For the vast majority of people, financial catastrophe can strike at any moment. Medical bills, divorce, taking care of loved ones, losing your job – these scenarios can be financially disastrous. It may be tempting to raid your IRA or 401k to pay off debts. This is an unnecessary and dangerous decision. You may be surprised to learn you can keep retirement plans in bankruptcy.
Under the Employee Retirement Income Security Act (ERISA), 401(k)s and 403(b)s may not be included in your bankruptcy. In 2005, the Bankruptcy Abuse Prevention and Consumer Protection Act expanded bankruptcy protections to IRAs and other retirement plans. For traditional and Roth IRAs, funds up to $1,283,025 (as of 2016; this amount will change again in 2019) are protected by federal law during bankruptcy. Depending on the type of IRA plan you have, there might not be a limit. There are also state exemptions on retirement plans. People filing for bankruptcy may have several different avenues to protect their accounts.

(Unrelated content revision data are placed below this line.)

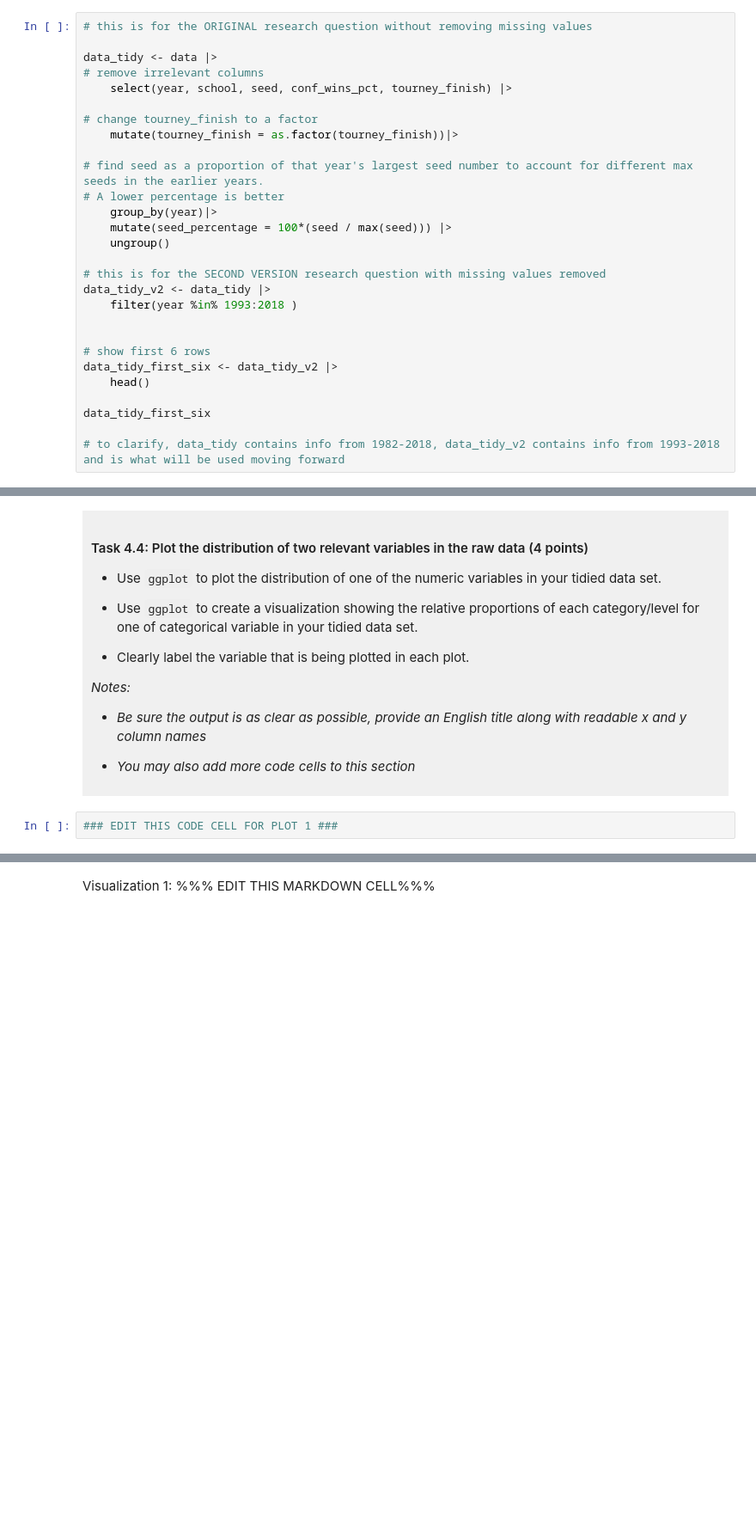
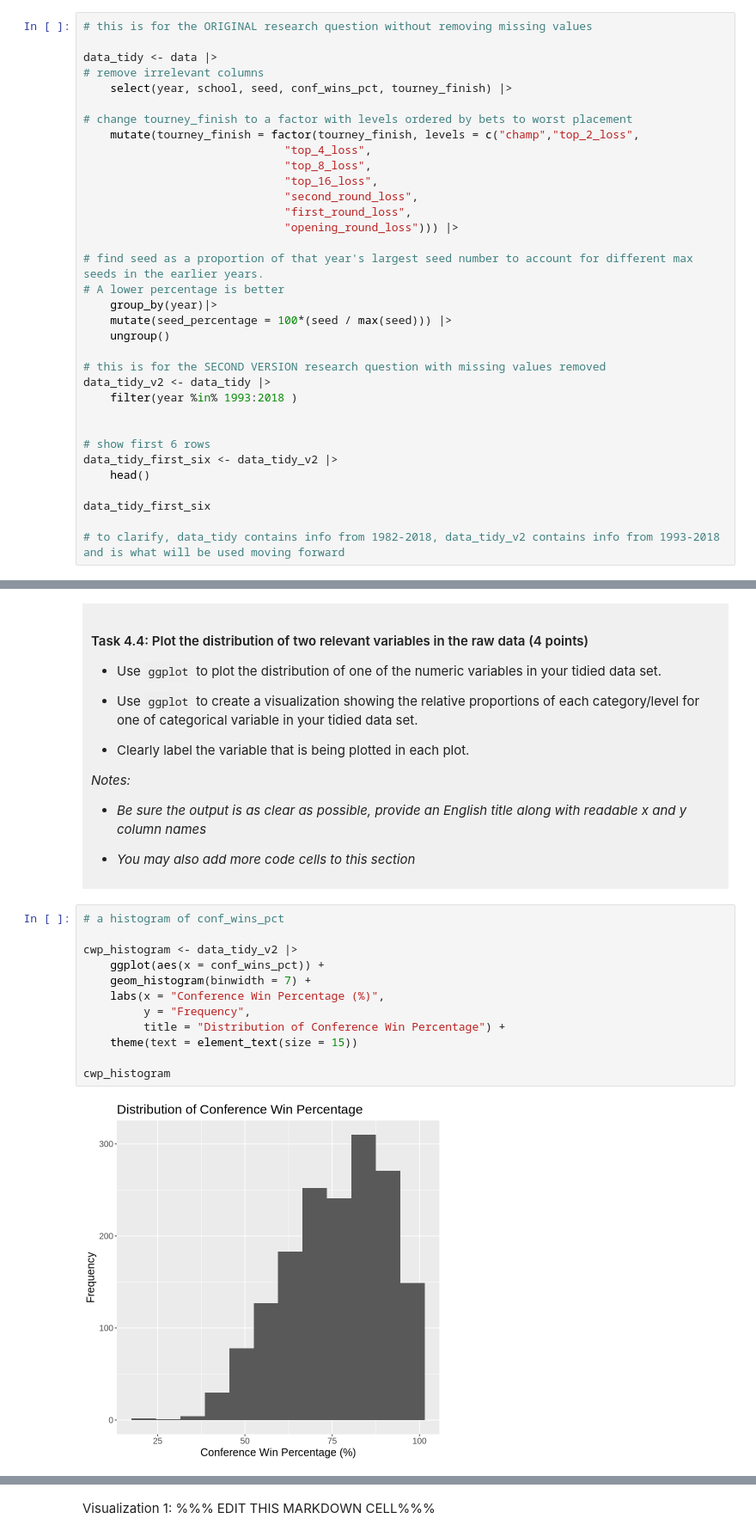
Before and after one commit to tarynluu/dsci-100-project-taryn-lu, a Jupyter notebook: dsci-100-project-notebook.ipynb, the cells around one changed output, grey strips where cells are left out. Shown at 86% size. Cells and saved outputs as stored; diff of their text form; blank space fills up the shorter version.

Commit message:
Task 4.4 and changed tourney_finish factor level order

```diff
--- a/dsci-100-project-notebook.ipynb
+++ b/dsci-100-project-notebook.ipynb
@@ -233,8 +233,14 @@ data_tidy <- data |>
 # remove irrelevant columns
     select(year, school, seed, conf_wins_pct, tourney_finish) |>
 
-# change tourney_finish to a factor
-    mutate(tourney_finish = as.factor(tourney_finish))|>
+# change tourney_finish to a factor with levels ordered by bets to worst placement
+    mutate(tourney_finish = factor(tourney_finish, levels = c("champ","top_2_loss",
+                              "top_4_loss",
+                              "top_8_loss",
+                              "top_16_loss",
+                              "second_round_loss",
+                              "first_round_loss",
+                              "opening_round_loss"))) |>
 
 # find seed as a proportion of that year's largest seed number to account for different max seeds in the earlier years.
 # A lower percentage is better
@@ -425,5 +431,17 @@ A tibble: 7 × 2
 
 </div>
 # %%
-### EDIT THIS CODE CELL FOR PLOT 1 ###
+# a histogram of conf_wins_pct
+
+cwp_histogram <- data_tidy_v2 |>
+    ggplot(aes(x = conf_wins_pct)) +
+    geom_histogram(binwidth = 7) +
+    labs(x = "Conference Win Percentage (%)",
+         y = "Frequency",
+         title = "Distribution of Conference Win Percentage") +
+    theme(text = element_text(size = 15))
+
+cwp_histogram
+# %% [output]
+[figure, added]
 # %%
```
Also changed, not shown: parts of 2 cells of this notebook.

There are also ways filers can lose these protections and risk money in their retirement accounts. It may be tempting to transfer money from your retirement account to pay past due bills, but it might hurt you in the long run. Transferring savings from your retirement account to other assets or bank accounts means the money can lose its protected status.

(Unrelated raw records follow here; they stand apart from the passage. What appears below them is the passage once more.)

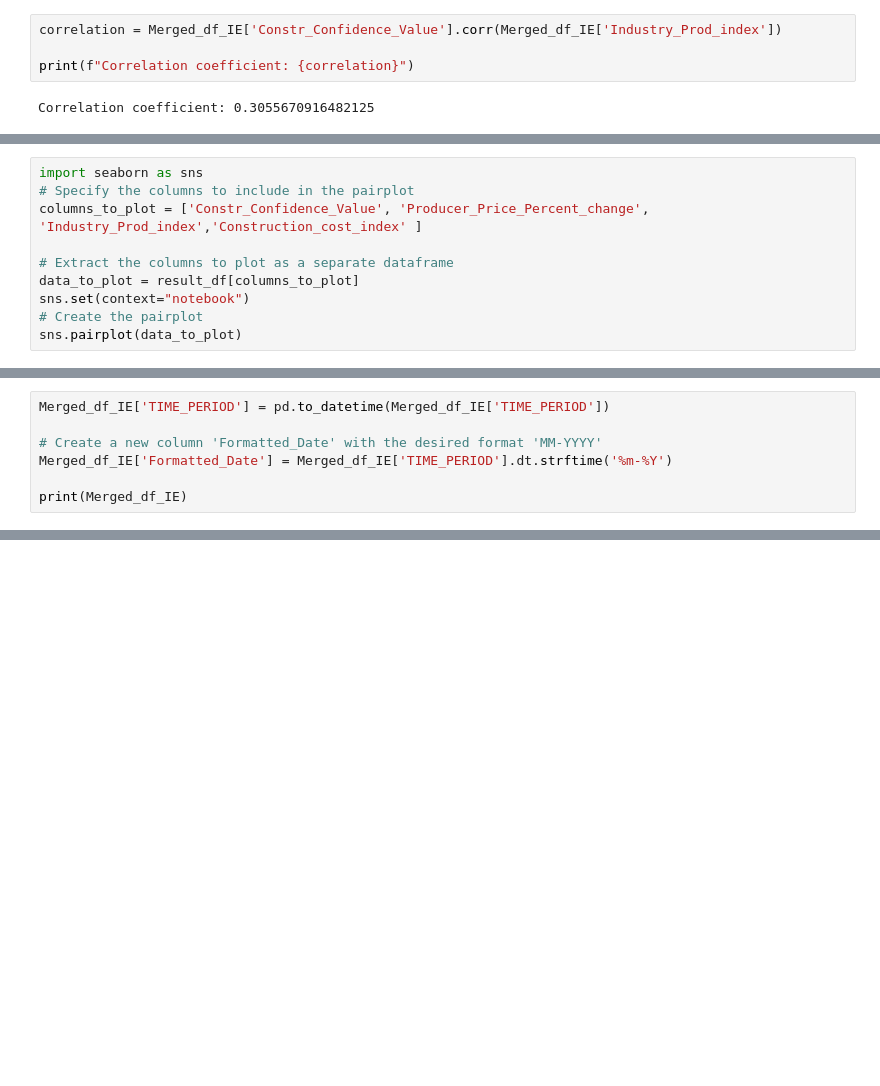
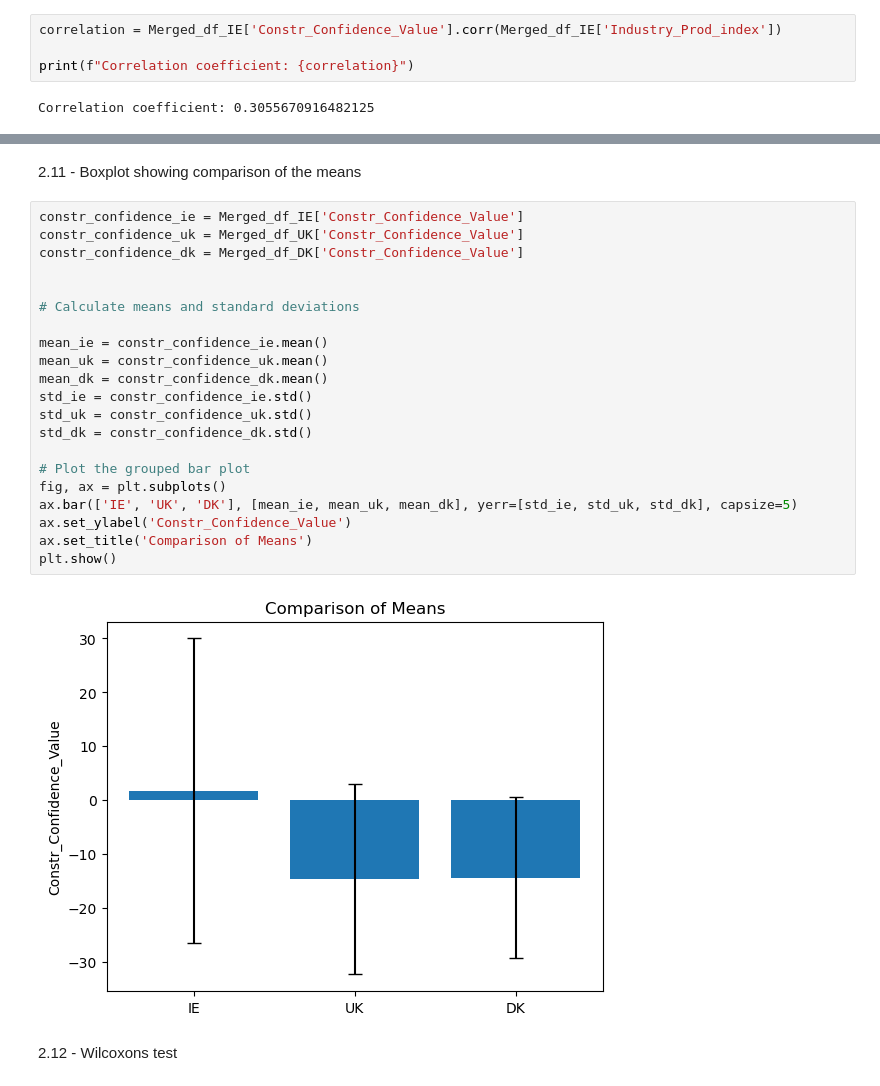
Before and after one commit to sbs23014/CA2, a Jupyter notebook: 1.Data Prep and Visualisation.ipynb, the cells around one changed output, grey strips where cells are left out. Drawn from its saved outputs; the diff is of its cells as text; blank space fills up the shorter version.

```diff
--- a/1.Data Prep and Visualisation.ipynb
+++ b/1.Data Prep and Visualisation.ipynb
@@ -968,10 +712,0 @@ result_df.head(10)
-# %%
-import seaborn as sns
-# Specify the columns to include in the pairplot
-columns_to_plot = ['Constr_Confidence_Value', 'Producer_Price_Percent_change', 'Industry_Prod_index','Construction_cost_index' ]
-
-# Extract the columns to plot as a separate dataframe
-data_to_plot = result_df[columns_to_plot]
-sns.set(context="notebook")
-# Create the pairplot
-sns.pairplot(data_to_plot)
@@ -998,7 +712,0 @@ print(Merged_df_IE)
-# %%
-Merged_df_IE['TIME_PERIOD'] = pd.to_datetime(Merged_df_IE['TIME_PERIOD'])
-
-# Create a new column 'Formatted_Date' with the desired format 'MM-YYYY'
-Merged_df_IE['Formatted_Date'] = Merged_df_IE['TIME_PERIOD'].dt.strftime('%m-%Y')
-
-print(Merged_df_IE)
@@ -1004,0 +836,27 @@ print(Merged_df_IE)
+# %% [markdown]
+2.11 - Boxplot showing comparison of the means
+# %%
+constr_confidence_ie = Merged_df_IE['Constr_Confidence_Value']
+constr_confidence_uk = Merged_df_UK['Constr_Confidence_Value']
+constr_confidence_dk = Merged_df_DK['Constr_Confidence_Value']
+
+
+# Calculate means and standard deviations
+
+mean_ie = constr_confidence_ie.mean()
+mean_uk = constr_confidence_uk.mean()
+mean_dk = constr_confidence_dk.mean()
+std_ie = constr_confidence_ie.std()
+std_uk = constr_confidence_uk.std()
+std_dk = constr_confidence_dk.std()
+
+# Plot the grouped bar plot
+fig, ax = plt.subplots()
+ax.bar(['IE', 'UK', 'DK'], [mean_ie, mean_uk, mean_dk], yerr=[std_ie, std_uk, std_dk], capsize=5)
+ax.set_ylabel('Constr_Confidence_Value')
+ax.set_title('Comparison of Means')
+plt.show()
+# %% [output]
+[figure, added]
+# %% [markdown]
+2.12 - Wilcoxons test
```
Also changed, not shown: parts of 116 cells of this notebook, 2 other files.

Why Should You Not Raid Your Retirement Account to Pay Bills?
A hypothetical example can explain why it is important not to raid your retirement account when facing financial difficulties.

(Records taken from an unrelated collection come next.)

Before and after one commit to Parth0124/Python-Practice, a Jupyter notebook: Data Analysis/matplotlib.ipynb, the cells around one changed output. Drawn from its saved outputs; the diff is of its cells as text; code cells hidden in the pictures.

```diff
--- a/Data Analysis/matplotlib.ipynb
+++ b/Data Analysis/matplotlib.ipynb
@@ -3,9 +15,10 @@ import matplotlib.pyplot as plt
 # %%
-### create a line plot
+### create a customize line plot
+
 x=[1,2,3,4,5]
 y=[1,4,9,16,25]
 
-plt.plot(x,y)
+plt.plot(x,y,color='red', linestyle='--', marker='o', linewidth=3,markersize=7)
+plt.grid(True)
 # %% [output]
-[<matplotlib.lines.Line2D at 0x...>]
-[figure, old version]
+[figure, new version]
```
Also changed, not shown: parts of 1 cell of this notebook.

Jen is a salesperson for a car dealership. Over the last two months, she has experienced night sweats, fatigue, loss of appetite and swollen lymph nodes. Concerned about her dilemma, she schedules an appointment with her doctor. Jen’s doctor tells her she has Hodgkin’s lymphoma. The chances of survival are better than other types of cancer, but she needs to start chemotherapy as soon as possible. Chemotherapy and other tests will cause Jen to accrue thousands in medical expenses. She also must take time off from work due to the stress her job causes and the side effects of the chemotherapy drugs.
Jen misses several months of work and amasses thousands in medical bills, some of which will be covered by her insurance policy. Her total in lost income is $42,400. During this time, she partially relied on credit cards to make ends meet, and has accrued $14,500 in debt. Jen is tempted to pay off the medical bills and credit card debt by using money from her 401(k).
In a strange twist of luck, Jen notices an ad for a bankruptcy attorney appear on her Facebook feed. She calls the bankruptcy attorney from the ad and receives good news. It is possible to keep the money in her retirement account, while discharging the medical bills and credit card debts. Jen passes the means test and files for Chapter 7 bankruptcy.
Is Filing for Bankruptcy the Right Choice?
Medical and credit card debts are unsecured, meaning they are not tied to assets. The story mentioned above is only one example of how someone facing a difficult financial situation with a retirement fund can benefit from bankruptcy.
If you have a retirement account, but also a house, car or other properties that you want to keep while discharging other debts, that may be possible as well. By filing for Chapter 7 or Chapter 13 bankruptcy, you may discover it is possible to discharge cumbersome debts while keeping your most important assets.